1. During the 1920s while the South maintained its Jim Crow Laws, massive numbers of black men, women, and children migrated to the North. In fact, in the 1920s nearly 200,000 African-Americans inhabited Harlem, an area where heretofore almost no blacks had lived as it had been rich farmland and the majority of blacks were still in the South. While these African-Americans now lived in a less segregated area, and they were not still restricted from certain opportunities, in their entertainment, they were yet exploited, although in a much different way from that in the South. For, Langston Hughes, the author of the poem "Harlem," describes the era as a time when"The Negroe Was in Vogue."
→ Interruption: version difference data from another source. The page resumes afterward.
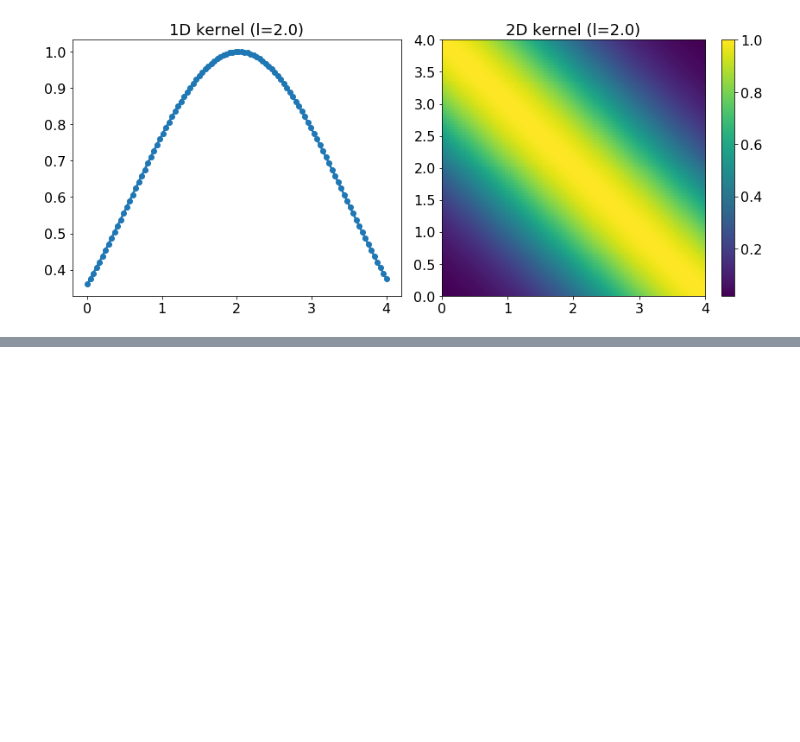
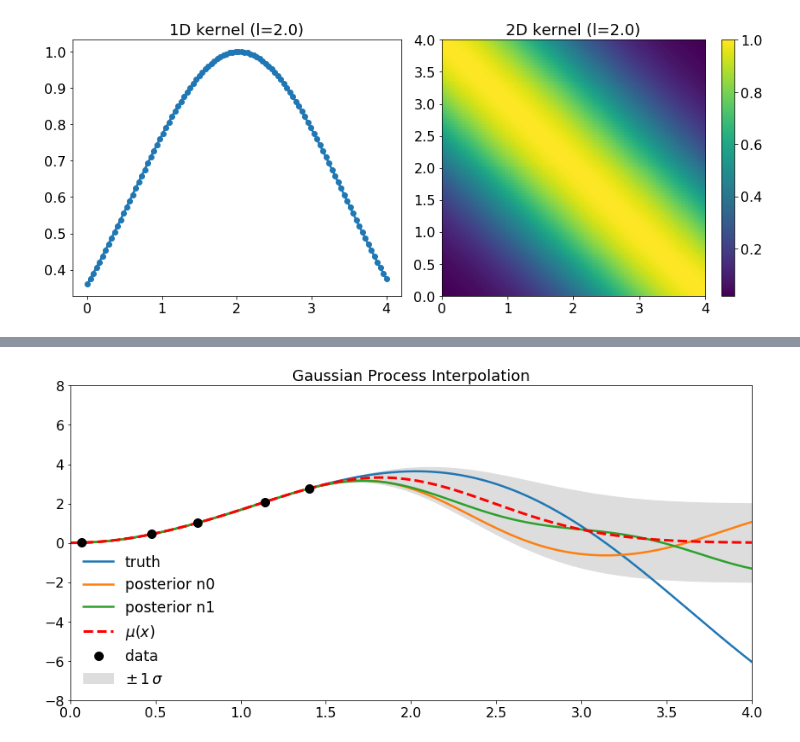
Before and after one commit to rmadar/ExamplesWithPython, a Jupyter notebook: NotebookExamples/GaussianProcesses.ipynb, the cells around one changed output, grey strips where cells are left out. Saved outputs shown, nothing was run; the diff lists cells and outputs as text; code cells hidden in the pictures; blank space fills up the shorter version.

```diff
--- a/NotebookExamples/GaussianProcesses.ipynb
+++ b/NotebookExamples/GaussianProcesses.ipynb
@@ -121,0 +122,4 @@ plt.tight_layout()
+# %%
+perform_gp_prediction(xtrain,ytrain,0.5)
+# %% [output]
+[figure, added]
```
Also changed, not shown: parts of 4 cells of this notebook.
It was an era in which wealthy whites, whom the blacks called "Nordics," came to nightclubs from other parts of New York, such as Manhattan, in order to listen to the new, innovative music forms, and to amuse themselves as they watched the performers and dancers. The Cotton Club was the most famous, ironically, but it was a Jim Crow club for wealthy whites and gangsters; no black patrons were allowed. Other club owners, hoping to glean some of the wealth from the Nordics, closed their audience to Negroes, but these clubs failed. Of this era, Hughes writes,
It was a period when white writers wrote about Negroes more successfully (commercially speaking) than Negroes did about themselves....some Harlemites thought the millennium had come. They thought the race problem had at last been solved through Art plus Gladys Bentley [large, masculine-appearing woman who played a large piano non-stop all night long... with a powerful, continuous "jungle rhythm," singing such songs as "The St. James Infirmary."
I don't know what made any Negroes think that--except that they were mostly intellectuals doing the thinking....Harlem was an unwilling victim of its own vogue.
Thus, the American Dream for which the African-Americans had made the long journey to Harlem, was unrealized, and they were little better off financially than in the South, except for those entertainers given celebrity among the whites, or put up in penthouses.
2. Hughes's poem "Harlem" is part of a volume entitled Montage of Dreams Deferred; relative to each other, the poems of the volume express the frustration that his people feel in the face of their social dilemmas. Placed near the end of the volume, "Harlem" is a commentary upon the widespread frustration and hoplessness expressed in previous poems in the volume. The American Dream which drove blacks to the North, has dried up "like a raisin in the sun," and rotted like the fruits and vegetables sold in the ghetto stores. Further, Hughes writes of the dream that has been put off,
Maybe it just sags
like a heavy load
Or does it explode?
In this extended metaphor of dreams that are postponed, there is a subtle anger here in the last line that Onwuchekwa Jemie perceives as a "militant outcry against injustice" that presages the race riots of the Civil Rights Era.